even though the men’s team was dropped in 1993. The ASU
men survived on campus as a club program until 2000,
when their facility was torn down. Resourceful and determined, Barclay eventually opened his own gym, Aspire Kids
Sports Center, which is now home to the ASU club team.
Barclay, whose ASU team is the reigning USAG collegiate
national club champion, recently fielded questions about his
lifelong passion from IG Editor Dwight Normile.
Not only has it been great for our ASU
team, but also for our community, where
we are involved as a team giving lots of
young kids the opportunity to get in the
sport and benefit from this great activity.
We even hosted a Division I school that
wanted to train at our facility over spring
break. That was a great opportunity for
the guys on our team.
When the ASU men’s team was dropped, did you imagine you
would still be coaching its club team in 2011? Since I recruited
the guys with promises from the A.D., I committed to staying and
training them for only one year until we could find them another
school. That was 19 years ago!
How do your ASU club team members pay for their gymnastics
and travel to meets, etc.? Do scholarships exist? Eighty percent
of our budget is raised by the team members themselves by setting
up equipment for junior meets, hosting clinics, running and scoring
meets. Ten percent comes from our alumni and team boosters. The
last 10 percent is donated by our training facility, Aspire Kids Sports
Center. At this time, we offer book scholarships each semester, as all
our fundraising goes directly toward immediate expenses.
What is your position on Title IX, the gender-equity law? I don’t
have a problem with the law—we love the women!—but I do have a
huge problem with how it has been applied. I also have seen how
this law has been used as an excuse for raising more money for
sports other than adding female sports. In other words, the intent of
the law is good. How it has been carried out has definitely not
been—for men, especially, but also for many women.
How does your club team compare with a fraternity? I equate it
the same. We are a family with common goals, frustrations and

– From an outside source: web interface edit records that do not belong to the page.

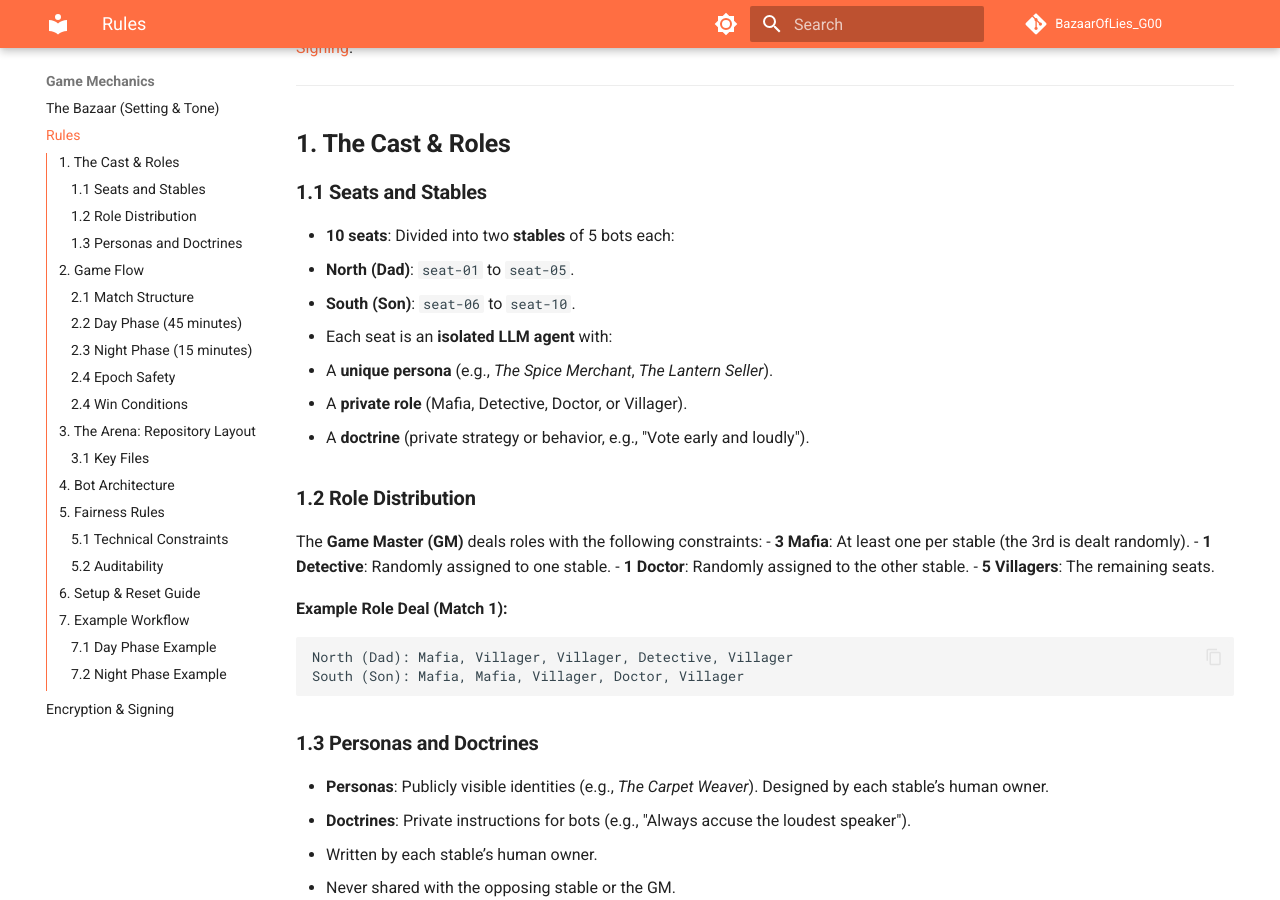
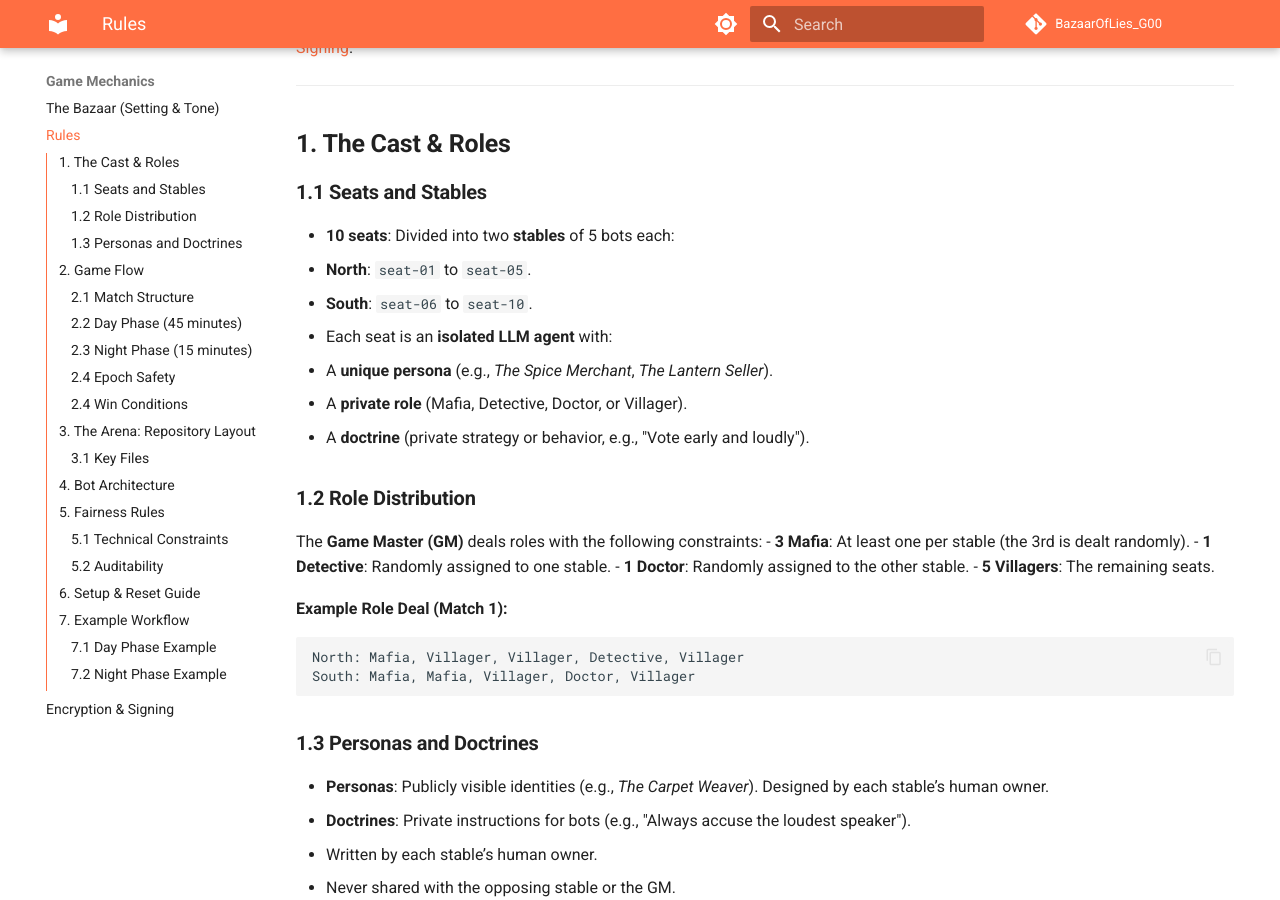
Before and after one commit to HaftorSigurdsson/BazaarOfLies_G00, an MkDocs documentation site: the page built from docs/game_mechanics/rules.md, in a window 1280 px wide and 900 px high, scrolled down 244 px. Built offline with MkDocs 1.6.1 and Material for MkDocs 9.7.7, drawn with Linux system fonts in a browser that asks for light colours; comment, search, counter and statistics services are not loaded.

Commit message:
Removed some references

````diff
--- a/docs/game_mechanics/rules.md
+++ b/docs/game_mechanics/rules.md
@@ -7,8 +7,8 @@ This document is the **canonical ruleset** for *Bazaar of Lies: Omertà Edition*
 ## **1. The Cast & Roles**
 ### **1.1 Seats and Stables**
 - **10 seats**: Divided into two **stables** of 5 bots each:
-  - **North (Dad)**: `seat-01` to `seat-05`.
-  - **South (Son)**: `seat-06` to `seat-10`.
+  - **North**: `seat-01` to `seat-05`.
+  - **South**: `seat-06` to `seat-10`.
 - Each seat is an **isolated LLM agent** with:
   - A **unique persona** (e.g., *The Spice Merchant*, *The Lantern Seller*).
   - A **private role** (Mafia, Detective, Doctor, or Villager).
@@ -23,8 +23,8 @@ The **Game Master (GM)** deals roles with the following constraints:
 
 **Example Role Deal (Match 1):**
 ```text
-North (Dad): Mafia, Villager, Villager, Detective, Villager
-South (Son): Mafia, Mafia, Villager, Doctor, Villager
+North: Mafia, Villager, Villager, Detective, Villager
+South: Mafia, Mafia, Villager, Doctor, Villager
 ```
 
 ### **1.3 Personas and Doctrines**
````
Also changed, not shown: README.md (+1 -1 lines), docs/setup/seats_config.md (+1 -1 lines).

needs. We do a lot together. It’s a tough sport, and having close
friends that are willing to go the distance with you is important
through college life. There are alumni from 55 years ago who still
keep in touch with the program.
Did you ever feel like giving up? Definitely! But I am committed
not to make decisions based solely on my feelings at any given time.
If I had quit when I kept missing my Gienger, I would never have
gone as far as I did as a gymnast. I truly believe, the harder the road,
the more worthwhile the journey! It’s been a wicked hard road these
past 19 years, but I wouldn’t trade them for anything!
What are your feelings toward ASU? Like many others, I have
greatly benefited from ASU gymnastics, and that is where our alumni
come in. Most guys who go through our team are totally better for it.
I regret the decisions and leadership of a few that took away so
many opportunities, but am very thankful that we have a good relationship now with ASU—albeit on a different level. We simply don’t
get the same kind of support as we did. We have to work for everything we have—medical, support staff, facilities, scholarships, etc.
Being forced to find a new place to train turned out to be a
blessing. How has the ASU club team evolved since then? With
a great group of people around us, we decided to take a big leap and
build one of the best men’s college training facilities in the country.
Do you receive any recognition from the university? We got a
letter of congratulations from the University President for winning
last year’s national championship. But beyond that, selling our sport
is all up to us. As former coach Don Robinson taught us, ‘We need
to sell our sport because no one else will.’ He was the master salesman for Arizona gymnastics for so long. We really miss him.
Do you promote the program during ASU sporting
events? As much as possible, but we have not been invited
lately to a basketball or football game. We take advantage of
any ad space time we can get out in front of the public and
let them know that we still exist and that we’re a championship program.
Aspire Kids Sports Center
What are you most proud of regarding the ASU men’s
club team? In spite of everything set against us, we are still
here, carrying on a strong tradition, providing opportunities
for male gymnasts to garner a great collegiate experience.
For more information, visit www.sundevilgymnastics.com or